§ MATERIAL SUPPLIED:
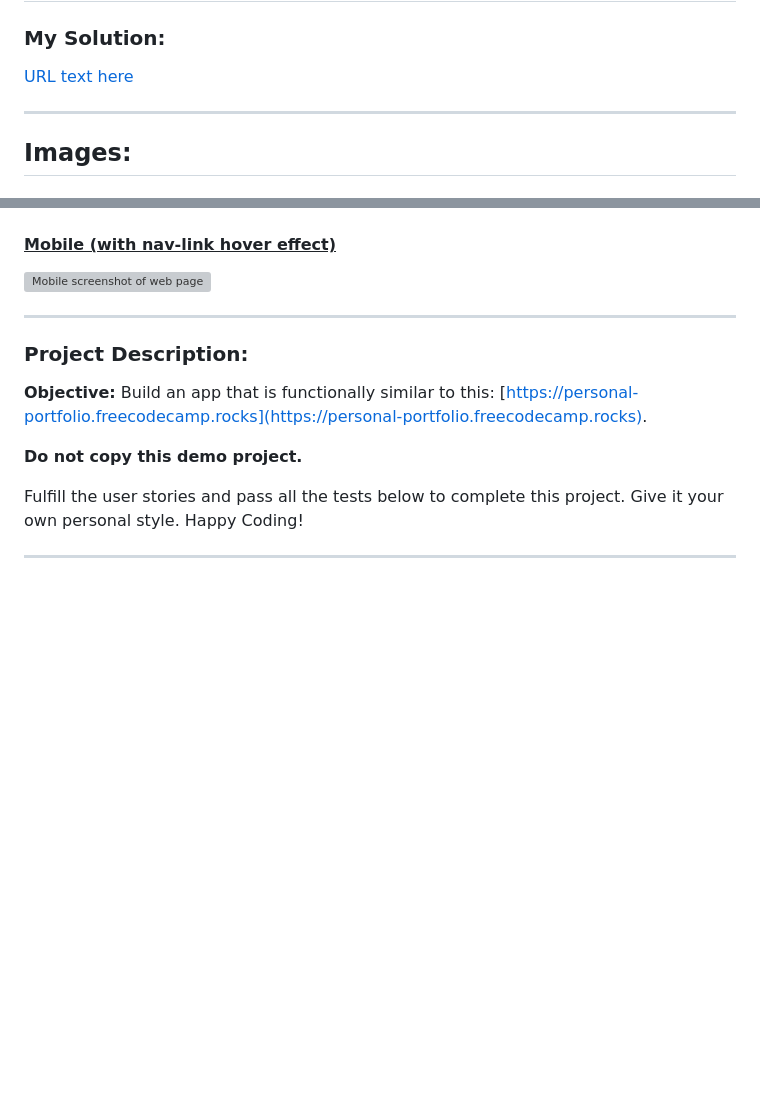
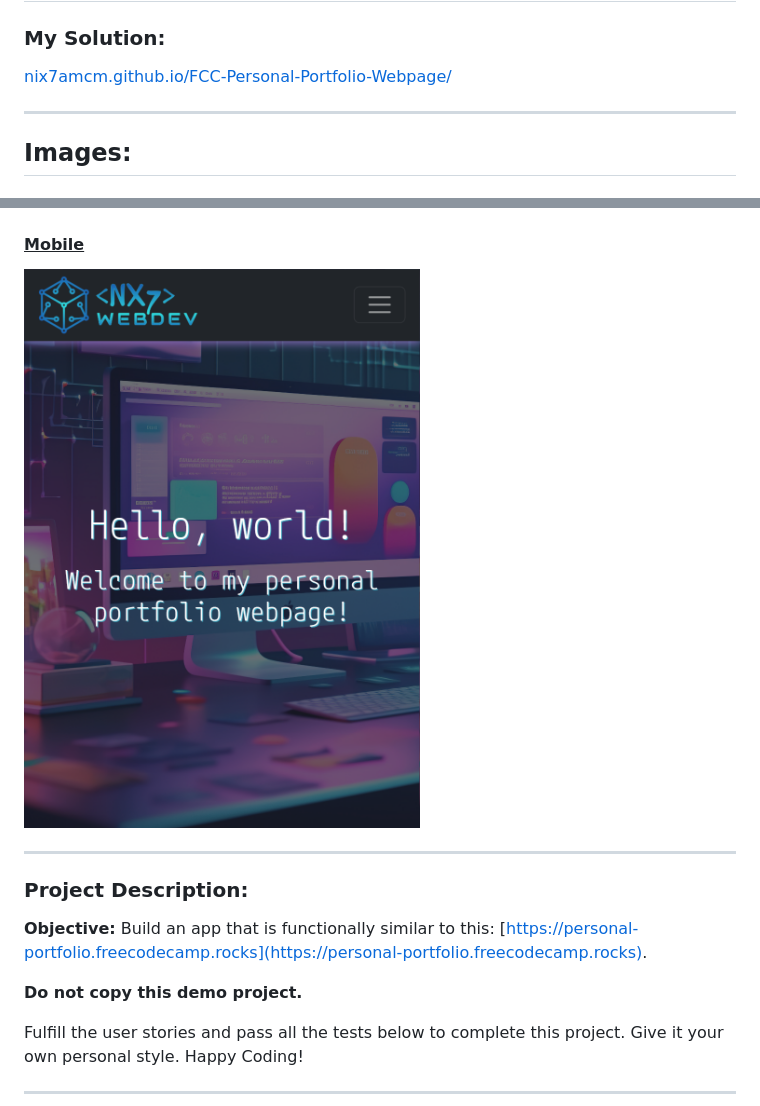
Before and after one commit to Nix7amcm/FCC-Personal-Portfolio-Webpage, a Markdown page: README.md, 2 parts joined by grey strips. Drawn GitHub-style; pictures changed too: Assets/Solution-Images/mobile.png (added); blank space fills up the shorter version; grey boxes are pictures that could not be loaded.

Commit message:
:memo: Update README.md

```diff
--- a/README.md
+++ b/README.md
@@ -2,7 +2,7 @@
 
 ### My Solution:
 
-[URL text here](URL)
+[nix7amcm.github.io/FCC-Personal-Portfolio-Webpage/](https://nix7amcm.github.io/FCC-Personal-Portfolio-Webpage/)
 
 * * *
 
@@ -16,9 +16,9 @@
 
 ![Tablet screenshot of web page](Assets/Solution-Images/tablet.png)
 
-#### <u>Mobile (with nav-link hover effect)</u>
+#### <u>Mobile</u>
 
-![Mobile screenshot of web page](Assets/Solution-Images/mobile-hover.png)
+![Mobile screenshot of web page](Assets/Solution-Images/mobile.png)
 
 * * *
 
```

§ EXERCISE INSTRUCTIONS: Go through the data and return each line where the word "hover" appears.

§ RESPONSE FOR THIS EXERCISE:
-#### <u>Mobile (with nav-link hover effect)</u>
-![Mobile screenshot of web page](Assets/Solution-Images/mobile-hover.png)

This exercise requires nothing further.